Czars, Bullets and Hard Lines.
1928 the last days of silent films (The Jazz Singer 1927 being first sound synced film) sees director Josef von Sternberg (Shanghai Express) bring us a tale of two different worlds, that of Czarist Russia and that of Hollywood USA. Where a Director is looking for his next extra and suddenly recognises a face from his past. This is #146 in the Masters of Cinema release from Eureka (See Special Features below).
Hollywood 1928 and big time director Leo Andreyev (William Powell, The Great Ziegfeld) at Eureka Film studio is looking through piles of photos of Russian actors and extras for his next epic film about the Russian revolution. His frustration shows as he flicks through the photos, disgruntled at the lack of talent to fit the character he has in mind until he comes across a photo that sparks something in him.
Sergius Alexander lives in a one room apartment. A man of no means in these beleaguered times, he appears to be a doddery old man with a head twitch. He takes the phone call in the hallway and is told to be at the studio at six am ready for outfitting and filming.
Sergius is outfitted at different windows with uniform, boots, hat and sword, he and everybody else is off to do their make up.

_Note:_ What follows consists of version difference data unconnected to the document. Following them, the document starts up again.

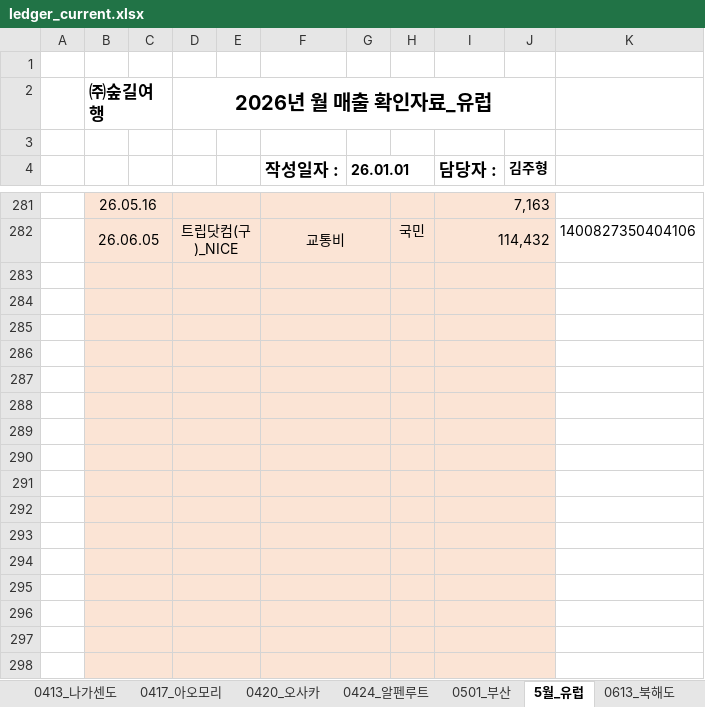
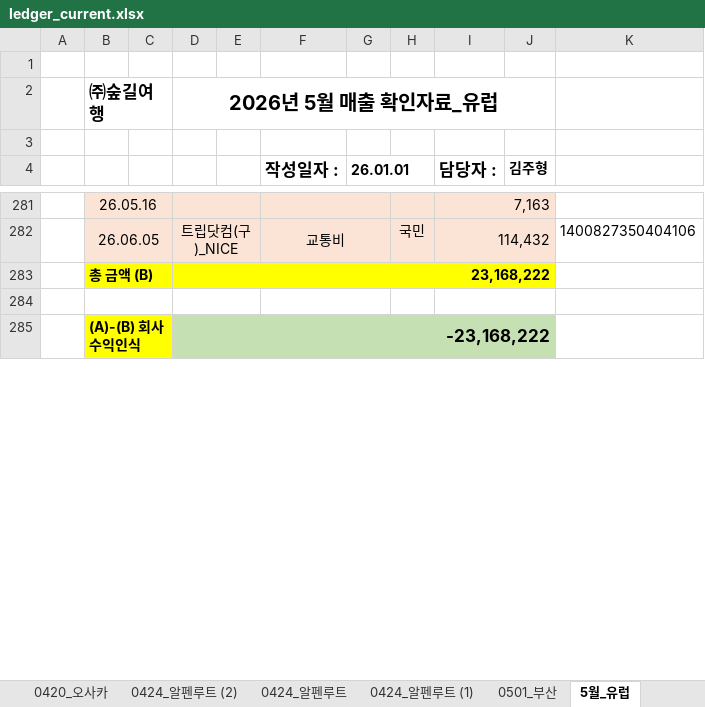
Before and after one commit to 6Soo/cost, an Excel workbook: ledger/data/ledger_current.xlsx, sheet 5월_유럽, drawn as a sheet; only a part is shown, gaps mark what is left out; values as stored, in another font and other column widths than the file's, no borders; charts and pictures not drawn; removed rows and columns are numbered as before the commit, all else as after; the diff covers the shown part only; the diff names each change by its address in the sheet, - before the commit and + after, or states it on an @@ line.

```diff
--- a/ledger/data/ledger_current.xlsx (sheet 5월_유럽)
+++ b/ledger/data/ledger_current.xlsx (sheet 5월_유럽)
+sheet tab: 0424_알펜루트 (2)
+sheet tab: 0424_알펜루트 (1)
-D2: 2026년 월 매출 확인자료_유럽
+D2: 2026년 5월 매출 확인자료_유럽
+row 283:  | 총 금액 (B) |  | 23,168,222
-B284 fill: #FBE4D5
+B284 fill: none
-D284 fill: #FBE4D5
+D284 fill: none
-F284:F285 fill: #FBE4D5
+F284:F285 fill: none
-H284:I285 fill: #FBE4D5
+H284:I285 fill: none
-row 285: (empty)
+row 285:  | (A)-(B) 회사수익인식 |  | -23,168,222
-B285 fill: #FBE4D5
+B285 fill: #FFFF00
-D285 fill: #FBE4D5
+D285 fill: #C5E0B3
-D284:E284 merged
+D285:J285 merged
-F284:G284 merged
-I284:J284 merged
-row 285: (empty)
-row 286: (empty)
-row 287: (empty)
-row 288: (empty)
-row 289: (empty)
-row 290: (empty)
-row 291: (empty)
-row 292: (empty)
-row 293: (empty)
-row 294: (empty)
-row 295: (empty)
-row 296: (empty)
-row 297: (empty)
-row 298: (empty)
```
Also changed, not shown: 25 removed rows and 3 edited cells elsewhere in this sheet, sheet 0417_아오모리, sheet 0616_레분토&리시리, sheet 0613_북해도, sheet 0413_나가센도, sheet 0630_오제, sheet 0625_아키타, 8 more sheets, other sheet tabs, formulas that keep their value, charts or pictures, ledger/data/ledger_latest.xlsx, 29 other files.
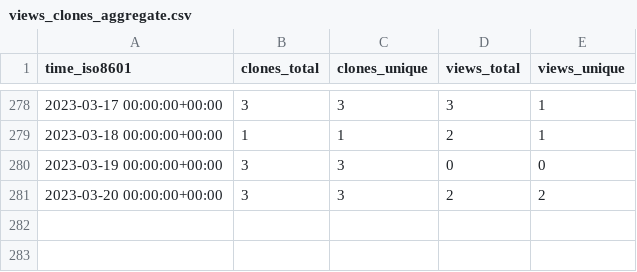
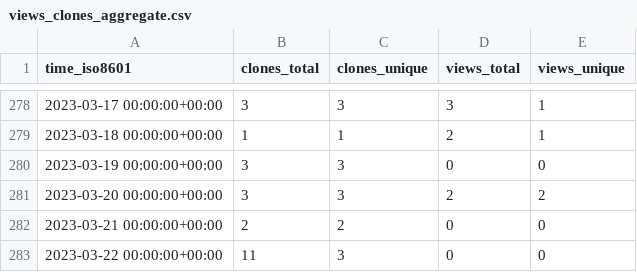
Before and after one commit to SuperSpaceEye/LifeEngineExtended, a CSV file: SuperSpaceEye/LifeEngineExtended/ghrs-data/views_clones_aggregate.csv, drawn as a sheet; only a part is shown, gaps mark what is left out; the diff names each change by its address in the sheet, - before the commit and + after, or states it on an @@ line.

```diff
--- a/SuperSpaceEye/LifeEngineExtended/ghrs-data/views_clones_aggregate.csv
+++ b/SuperSpaceEye/LifeEngineExtended/ghrs-data/views_clones_aggregate.csv
+row 282: 2023-03-21 00:00:00+00:00 | 2 | 2 | 0 | 0
+row 283: 2023-03-22 00:00:00+00:00 | 11 | 3 | 0 | 0
```
Also changed, not shown: 1 other file.
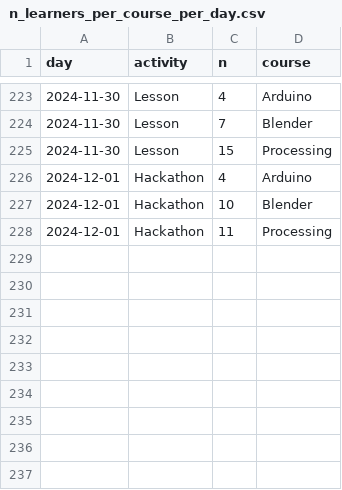
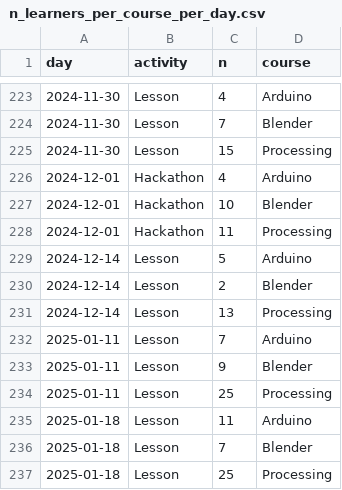
Before and after one commit to uppsala-makerspace/loerdagskurser, a CSV file: docs/data/statistiker_besoekare/n_learners_per_course_per_day.csv, drawn as a sheet; only a part is shown, gaps mark what is left out; the diff names each change by its address in the sheet, - before the commit and + after, or states it on an @@ line.

```diff
--- a/docs/data/statistiker_besoekare/n_learners_per_course_per_day.csv
+++ b/docs/data/statistiker_besoekare/n_learners_per_course_per_day.csv
+row 229: 2024-12-14 | Lesson | 5 | Arduino
+row 230: 2024-12-14 | Lesson | 2 | Blender
+row 231: 2024-12-14 | Lesson | 13 | Processing
+row 232: 2025-01-11 | Lesson | 7 | Arduino
+row 233: 2025-01-11 | Lesson | 9 | Blender
+row 234: 2025-01-11 | Lesson | 25 | Processing
+row 235: 2025-01-18 | Lesson | 11 | Arduino
+row 236: 2025-01-18 | Lesson | 7 | Blender
+row 237: 2025-01-18 | Lesson | 25 | Processing
```
Also changed, not shown: docs/data/statistiker_besoekare/n_learners_per_day.csv, 1 other file.
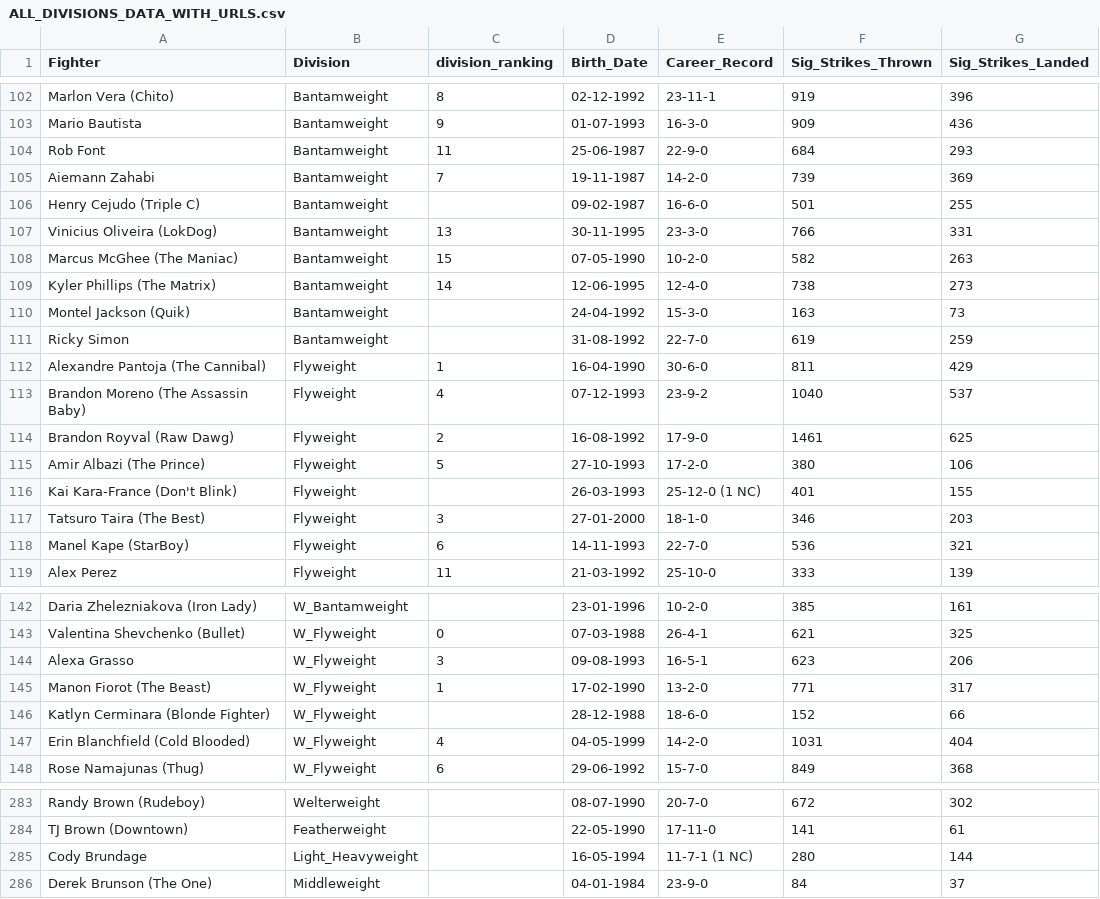
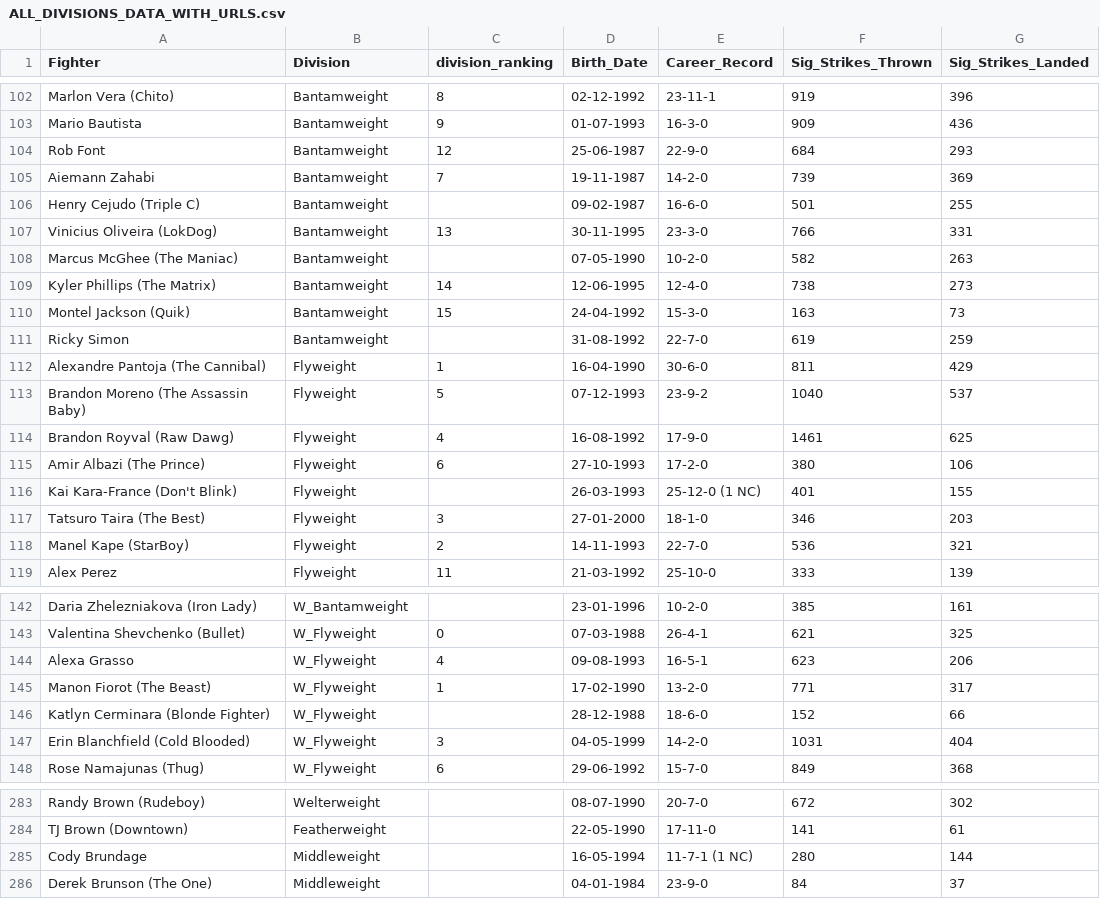
Before and after one commit to yeikiu/fight-radar.com-site, a CSV file: data/ALL_DIVISIONS_DATA_WITH_URLS.csv, drawn as a sheet; only a part is shown, gaps mark what is left out; the diff covers the shown part only; the diff names each change by its address in the sheet, - before the commit and + after, or states it on an @@ line.

```diff
--- a/data/ALL_DIVISIONS_DATA_WITH_URLS.csv
+++ b/data/ALL_DIVISIONS_DATA_WITH_URLS.csv
-C104 (division_ranking): 11
+C104 (division_ranking): 12
-C108 (division_ranking): 15
+C108 (division_ranking): (empty)
-C110 (division_ranking): (empty)
+C110 (division_ranking): 15
-C113 (division_ranking): 4
+C113 (division_ranking): 5
-C114 (division_ranking): 2
+C114 (division_ranking): 4
-C115 (division_ranking): 5
+C115 (division_ranking): 6
-C118 (division_ranking): 6
+C118 (division_ranking): 2
-C144 (division_ranking): 3
+C144 (division_ranking): 4
-C147 (division_ranking): 4
+C147 (division_ranking): 3
-B285 (Division): Light_Heavyweight
+B285 (Division): Middleweight
```
Also changed, not shown: 17 edited cells elsewhere in this file, 27 other files.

Whilst in the make up room his head twitching starts to annoy one of the other extras and when Sergius puts on a medal that he says was given to him by the Czar of Russia, they make fun of him and ask why he has the facial tick and this starts off a flashback to Russia 1917.
Grand Duke Sergius Alexander is the cousin of the Czar of Russia and the head of Russian army which is fighting on a two thousand mile front. The army is worn down and moth eaten as the revolutionary’s have captured their supply lines.
The Grand Duke loves his country and hates the idea of these revolutionists taking over his motherland and then two of the most wanted are found during a routine passport screening
They are Lev Andreyev (Powell) and Natalie Dabrova (Evelyn Brent, The Seventh Victim). He is the leader of the Kief Imperial Theatre and she is his leading lady. Sergius demands to know why he isn’t in uniform, ‘weak lungs’ is the answer. Disgusted at this, he strikes the man with his whip and has him arrested. But Natalie is a different prospect as he takes a liking to the pretty revolutionist.
The rest as they say is history. This is a brilliant slice of history and Jennings deserves the very first Academy award for Best Actor in a Leading Role and Evelyn shows her fervour as the lead of the revolution.
“If he does it again – remove the coat and shoot the contents!”
Special Features confirmed as:
· High-definition presentation on the Blu-ray
· Original organ score by Gaylord Carter (uncompressed on the Blu-ray)
· New video interview with critic Tony Rayns
· Sternberg Till ‘29, a video essay by scholar Tag Gallagher
· A 32-page booklet featuring an excerpt from von Sternberg’s autobiography Fun in a Chinese Laundry, two original reviews from 1928, a 1929 profile of Jannings, and archival images.